▶ **EXERCISE DESCRIPTION**
Search the data below for the word "principal" and report how many lines contain it, with no added words.

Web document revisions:
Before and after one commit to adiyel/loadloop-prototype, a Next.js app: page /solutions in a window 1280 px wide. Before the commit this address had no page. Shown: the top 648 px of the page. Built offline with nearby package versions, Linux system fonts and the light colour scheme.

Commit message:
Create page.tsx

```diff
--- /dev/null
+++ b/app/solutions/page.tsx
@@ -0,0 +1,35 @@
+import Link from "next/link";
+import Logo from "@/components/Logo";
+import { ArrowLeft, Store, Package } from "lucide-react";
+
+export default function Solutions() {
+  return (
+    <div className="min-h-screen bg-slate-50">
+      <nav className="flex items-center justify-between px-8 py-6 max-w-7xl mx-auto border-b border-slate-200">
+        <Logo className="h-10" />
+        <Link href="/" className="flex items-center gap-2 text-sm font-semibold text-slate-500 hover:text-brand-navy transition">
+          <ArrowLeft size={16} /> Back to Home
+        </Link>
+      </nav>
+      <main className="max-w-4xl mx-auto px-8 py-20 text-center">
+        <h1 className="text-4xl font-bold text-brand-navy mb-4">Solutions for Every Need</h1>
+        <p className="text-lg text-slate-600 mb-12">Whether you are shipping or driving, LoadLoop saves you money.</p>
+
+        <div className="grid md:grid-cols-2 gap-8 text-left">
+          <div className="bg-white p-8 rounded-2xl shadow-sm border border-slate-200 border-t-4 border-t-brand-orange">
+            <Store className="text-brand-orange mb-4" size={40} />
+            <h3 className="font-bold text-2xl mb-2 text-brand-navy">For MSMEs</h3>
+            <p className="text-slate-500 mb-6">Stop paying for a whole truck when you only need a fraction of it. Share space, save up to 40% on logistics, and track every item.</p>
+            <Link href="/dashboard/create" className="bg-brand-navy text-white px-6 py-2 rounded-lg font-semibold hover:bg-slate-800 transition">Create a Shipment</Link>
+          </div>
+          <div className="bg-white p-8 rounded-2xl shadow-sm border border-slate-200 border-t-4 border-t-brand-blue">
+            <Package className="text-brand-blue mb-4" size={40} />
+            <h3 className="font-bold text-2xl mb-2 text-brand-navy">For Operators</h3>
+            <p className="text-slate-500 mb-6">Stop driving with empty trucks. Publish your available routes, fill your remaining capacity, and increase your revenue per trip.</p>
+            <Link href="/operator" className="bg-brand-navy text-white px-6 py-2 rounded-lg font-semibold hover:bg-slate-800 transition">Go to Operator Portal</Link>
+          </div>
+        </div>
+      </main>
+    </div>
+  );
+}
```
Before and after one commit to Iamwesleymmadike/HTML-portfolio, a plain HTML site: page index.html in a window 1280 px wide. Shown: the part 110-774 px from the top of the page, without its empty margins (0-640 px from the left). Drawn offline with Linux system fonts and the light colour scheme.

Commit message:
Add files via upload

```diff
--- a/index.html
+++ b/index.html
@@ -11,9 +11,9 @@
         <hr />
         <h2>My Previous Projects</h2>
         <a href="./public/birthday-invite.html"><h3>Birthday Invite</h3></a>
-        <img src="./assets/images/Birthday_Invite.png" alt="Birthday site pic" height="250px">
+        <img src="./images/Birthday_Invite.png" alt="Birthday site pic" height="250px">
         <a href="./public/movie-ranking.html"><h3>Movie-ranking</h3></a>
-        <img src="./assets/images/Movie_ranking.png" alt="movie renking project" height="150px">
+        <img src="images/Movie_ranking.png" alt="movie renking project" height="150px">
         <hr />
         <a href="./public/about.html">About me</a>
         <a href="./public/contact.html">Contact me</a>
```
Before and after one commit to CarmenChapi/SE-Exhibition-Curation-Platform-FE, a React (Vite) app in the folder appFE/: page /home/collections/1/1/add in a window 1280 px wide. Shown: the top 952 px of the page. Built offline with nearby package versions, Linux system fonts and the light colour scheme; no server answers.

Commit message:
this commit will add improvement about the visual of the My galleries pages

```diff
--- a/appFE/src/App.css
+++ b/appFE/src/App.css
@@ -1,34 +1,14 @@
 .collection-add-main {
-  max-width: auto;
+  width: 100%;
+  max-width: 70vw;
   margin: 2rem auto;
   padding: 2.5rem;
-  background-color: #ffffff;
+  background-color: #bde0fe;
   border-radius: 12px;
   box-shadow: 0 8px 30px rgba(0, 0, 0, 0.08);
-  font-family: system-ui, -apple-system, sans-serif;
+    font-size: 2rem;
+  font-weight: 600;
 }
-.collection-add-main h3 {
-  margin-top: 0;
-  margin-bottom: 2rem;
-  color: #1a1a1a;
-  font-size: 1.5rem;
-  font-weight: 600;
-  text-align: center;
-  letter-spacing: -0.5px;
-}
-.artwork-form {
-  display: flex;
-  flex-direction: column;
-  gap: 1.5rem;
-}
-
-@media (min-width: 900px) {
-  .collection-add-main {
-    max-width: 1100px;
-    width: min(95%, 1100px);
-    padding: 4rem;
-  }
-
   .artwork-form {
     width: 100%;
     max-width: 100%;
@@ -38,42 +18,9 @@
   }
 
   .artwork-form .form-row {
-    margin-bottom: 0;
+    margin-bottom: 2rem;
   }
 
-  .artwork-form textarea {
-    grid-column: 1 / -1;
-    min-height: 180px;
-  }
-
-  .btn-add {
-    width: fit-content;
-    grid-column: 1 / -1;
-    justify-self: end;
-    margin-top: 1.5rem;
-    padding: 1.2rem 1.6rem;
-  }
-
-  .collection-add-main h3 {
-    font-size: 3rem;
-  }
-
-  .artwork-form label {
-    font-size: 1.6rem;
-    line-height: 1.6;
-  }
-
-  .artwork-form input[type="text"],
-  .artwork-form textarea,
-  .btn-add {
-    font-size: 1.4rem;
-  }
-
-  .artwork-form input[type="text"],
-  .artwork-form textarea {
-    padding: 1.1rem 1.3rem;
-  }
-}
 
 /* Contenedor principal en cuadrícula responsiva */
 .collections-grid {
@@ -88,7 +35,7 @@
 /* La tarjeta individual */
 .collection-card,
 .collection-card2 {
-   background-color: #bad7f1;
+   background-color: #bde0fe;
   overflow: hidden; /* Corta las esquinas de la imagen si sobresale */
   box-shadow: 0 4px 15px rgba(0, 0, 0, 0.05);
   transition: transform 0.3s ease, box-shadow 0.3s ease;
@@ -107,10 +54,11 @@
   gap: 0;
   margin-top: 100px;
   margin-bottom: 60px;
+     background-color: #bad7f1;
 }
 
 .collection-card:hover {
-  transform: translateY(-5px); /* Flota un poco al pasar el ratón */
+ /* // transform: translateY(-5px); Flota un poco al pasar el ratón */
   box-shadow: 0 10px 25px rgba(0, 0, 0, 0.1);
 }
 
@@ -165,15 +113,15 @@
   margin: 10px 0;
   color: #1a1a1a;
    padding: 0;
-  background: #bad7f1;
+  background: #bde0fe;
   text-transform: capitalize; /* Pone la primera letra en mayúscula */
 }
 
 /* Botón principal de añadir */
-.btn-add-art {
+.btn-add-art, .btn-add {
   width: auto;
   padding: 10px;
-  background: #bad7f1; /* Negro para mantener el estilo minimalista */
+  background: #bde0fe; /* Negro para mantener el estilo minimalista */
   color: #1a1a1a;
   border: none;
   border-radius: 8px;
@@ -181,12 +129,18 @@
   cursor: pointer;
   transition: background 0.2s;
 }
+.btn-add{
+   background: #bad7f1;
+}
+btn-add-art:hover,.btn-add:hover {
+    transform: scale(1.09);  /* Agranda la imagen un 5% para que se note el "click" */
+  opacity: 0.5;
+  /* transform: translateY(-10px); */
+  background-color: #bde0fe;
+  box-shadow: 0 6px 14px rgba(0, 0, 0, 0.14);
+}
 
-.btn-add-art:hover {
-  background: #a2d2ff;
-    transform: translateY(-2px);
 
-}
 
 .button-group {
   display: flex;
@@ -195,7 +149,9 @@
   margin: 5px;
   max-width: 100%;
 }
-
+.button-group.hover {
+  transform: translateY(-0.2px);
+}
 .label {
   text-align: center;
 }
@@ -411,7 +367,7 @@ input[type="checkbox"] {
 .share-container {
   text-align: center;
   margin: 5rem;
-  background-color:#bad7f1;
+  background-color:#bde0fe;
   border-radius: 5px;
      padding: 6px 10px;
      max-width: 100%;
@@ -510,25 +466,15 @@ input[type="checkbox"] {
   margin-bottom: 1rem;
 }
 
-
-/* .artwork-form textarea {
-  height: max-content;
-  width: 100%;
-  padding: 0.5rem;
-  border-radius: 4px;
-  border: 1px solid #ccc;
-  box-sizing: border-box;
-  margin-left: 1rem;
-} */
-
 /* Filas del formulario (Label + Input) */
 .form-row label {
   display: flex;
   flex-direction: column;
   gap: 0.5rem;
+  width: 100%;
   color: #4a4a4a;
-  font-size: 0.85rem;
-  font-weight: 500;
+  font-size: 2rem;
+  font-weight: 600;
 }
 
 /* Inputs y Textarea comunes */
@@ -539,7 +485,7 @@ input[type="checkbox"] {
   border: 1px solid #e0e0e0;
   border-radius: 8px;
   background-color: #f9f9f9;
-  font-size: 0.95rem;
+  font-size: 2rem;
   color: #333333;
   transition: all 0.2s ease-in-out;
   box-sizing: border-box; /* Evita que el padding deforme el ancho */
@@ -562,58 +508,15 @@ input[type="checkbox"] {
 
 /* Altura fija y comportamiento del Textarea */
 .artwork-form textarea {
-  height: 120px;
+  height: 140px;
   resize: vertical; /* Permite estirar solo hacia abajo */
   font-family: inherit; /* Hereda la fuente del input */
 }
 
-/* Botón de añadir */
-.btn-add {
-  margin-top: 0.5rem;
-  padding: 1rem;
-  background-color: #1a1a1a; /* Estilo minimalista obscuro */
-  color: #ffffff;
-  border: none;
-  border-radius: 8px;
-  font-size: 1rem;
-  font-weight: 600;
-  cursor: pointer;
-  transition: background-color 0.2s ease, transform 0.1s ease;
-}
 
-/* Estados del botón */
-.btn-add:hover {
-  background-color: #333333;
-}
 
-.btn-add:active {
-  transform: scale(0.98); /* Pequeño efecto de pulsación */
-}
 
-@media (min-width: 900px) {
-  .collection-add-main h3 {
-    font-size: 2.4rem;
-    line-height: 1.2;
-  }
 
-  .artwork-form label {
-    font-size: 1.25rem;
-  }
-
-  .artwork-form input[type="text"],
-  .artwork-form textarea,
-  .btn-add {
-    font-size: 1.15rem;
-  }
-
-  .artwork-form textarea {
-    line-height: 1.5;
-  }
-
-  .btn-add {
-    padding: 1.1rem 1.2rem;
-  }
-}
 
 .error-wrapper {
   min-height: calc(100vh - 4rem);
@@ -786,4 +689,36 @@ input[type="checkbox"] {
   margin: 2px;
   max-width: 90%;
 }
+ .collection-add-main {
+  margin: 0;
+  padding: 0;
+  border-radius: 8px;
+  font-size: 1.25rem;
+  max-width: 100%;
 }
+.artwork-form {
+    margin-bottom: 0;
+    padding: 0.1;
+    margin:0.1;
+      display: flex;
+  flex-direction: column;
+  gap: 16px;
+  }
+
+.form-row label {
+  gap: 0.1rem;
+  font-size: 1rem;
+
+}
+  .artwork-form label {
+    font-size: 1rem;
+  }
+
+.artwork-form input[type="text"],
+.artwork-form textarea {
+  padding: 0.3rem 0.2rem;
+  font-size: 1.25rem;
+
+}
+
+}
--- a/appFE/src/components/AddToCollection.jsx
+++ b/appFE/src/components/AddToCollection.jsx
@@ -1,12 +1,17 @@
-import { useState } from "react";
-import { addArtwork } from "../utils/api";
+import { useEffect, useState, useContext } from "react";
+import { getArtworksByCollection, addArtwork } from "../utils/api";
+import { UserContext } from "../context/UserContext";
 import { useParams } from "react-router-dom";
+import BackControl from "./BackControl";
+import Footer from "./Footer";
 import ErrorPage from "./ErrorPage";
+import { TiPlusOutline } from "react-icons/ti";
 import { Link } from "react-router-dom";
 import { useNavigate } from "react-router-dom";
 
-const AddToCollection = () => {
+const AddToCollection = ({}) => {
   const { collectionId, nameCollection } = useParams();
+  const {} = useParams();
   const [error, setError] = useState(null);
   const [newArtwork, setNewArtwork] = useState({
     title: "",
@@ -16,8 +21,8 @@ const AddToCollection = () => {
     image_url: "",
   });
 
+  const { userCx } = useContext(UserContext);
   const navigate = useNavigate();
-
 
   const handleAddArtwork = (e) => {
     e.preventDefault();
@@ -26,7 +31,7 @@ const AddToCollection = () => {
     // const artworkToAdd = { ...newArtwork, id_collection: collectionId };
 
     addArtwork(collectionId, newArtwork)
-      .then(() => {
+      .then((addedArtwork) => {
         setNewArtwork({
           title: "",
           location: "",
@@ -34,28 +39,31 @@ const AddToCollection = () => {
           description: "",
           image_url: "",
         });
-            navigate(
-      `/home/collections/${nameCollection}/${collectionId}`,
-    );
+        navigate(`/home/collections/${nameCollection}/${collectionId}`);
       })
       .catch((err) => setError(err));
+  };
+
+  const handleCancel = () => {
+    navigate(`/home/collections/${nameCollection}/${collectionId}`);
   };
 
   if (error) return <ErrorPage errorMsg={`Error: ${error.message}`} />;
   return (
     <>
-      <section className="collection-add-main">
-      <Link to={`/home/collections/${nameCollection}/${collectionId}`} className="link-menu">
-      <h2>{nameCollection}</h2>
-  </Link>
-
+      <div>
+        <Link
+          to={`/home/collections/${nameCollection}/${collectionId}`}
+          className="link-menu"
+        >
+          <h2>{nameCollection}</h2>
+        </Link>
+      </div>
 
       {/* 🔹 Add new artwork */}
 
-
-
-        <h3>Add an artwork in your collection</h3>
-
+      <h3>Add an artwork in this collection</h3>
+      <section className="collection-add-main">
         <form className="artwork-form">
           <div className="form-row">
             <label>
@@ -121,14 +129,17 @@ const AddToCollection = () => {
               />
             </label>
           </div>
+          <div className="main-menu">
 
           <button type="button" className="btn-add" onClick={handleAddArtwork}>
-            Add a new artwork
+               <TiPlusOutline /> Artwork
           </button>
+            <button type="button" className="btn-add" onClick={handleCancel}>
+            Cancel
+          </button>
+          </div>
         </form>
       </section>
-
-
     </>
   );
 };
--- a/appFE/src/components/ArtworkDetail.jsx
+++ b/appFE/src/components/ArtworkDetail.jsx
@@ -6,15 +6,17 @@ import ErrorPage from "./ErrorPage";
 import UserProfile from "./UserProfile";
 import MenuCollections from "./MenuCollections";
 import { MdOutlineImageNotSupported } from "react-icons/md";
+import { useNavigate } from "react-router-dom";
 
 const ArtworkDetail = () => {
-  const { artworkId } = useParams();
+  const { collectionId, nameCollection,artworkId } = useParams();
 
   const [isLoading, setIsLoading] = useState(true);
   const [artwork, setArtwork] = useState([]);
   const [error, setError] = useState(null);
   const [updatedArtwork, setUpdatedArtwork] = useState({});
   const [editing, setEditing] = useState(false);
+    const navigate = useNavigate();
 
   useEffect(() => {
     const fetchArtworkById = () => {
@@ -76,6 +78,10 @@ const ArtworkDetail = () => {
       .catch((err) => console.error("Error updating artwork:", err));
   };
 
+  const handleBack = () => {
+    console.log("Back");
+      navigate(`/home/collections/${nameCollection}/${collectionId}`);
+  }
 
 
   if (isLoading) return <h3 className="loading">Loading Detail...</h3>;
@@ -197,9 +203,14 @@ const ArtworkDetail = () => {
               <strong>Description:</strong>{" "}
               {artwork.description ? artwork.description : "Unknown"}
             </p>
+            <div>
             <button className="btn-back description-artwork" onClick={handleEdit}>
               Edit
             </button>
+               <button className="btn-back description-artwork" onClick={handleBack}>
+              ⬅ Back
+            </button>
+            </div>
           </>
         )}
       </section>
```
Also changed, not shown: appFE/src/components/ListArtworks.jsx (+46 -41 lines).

▶ **TASK RESULT**
2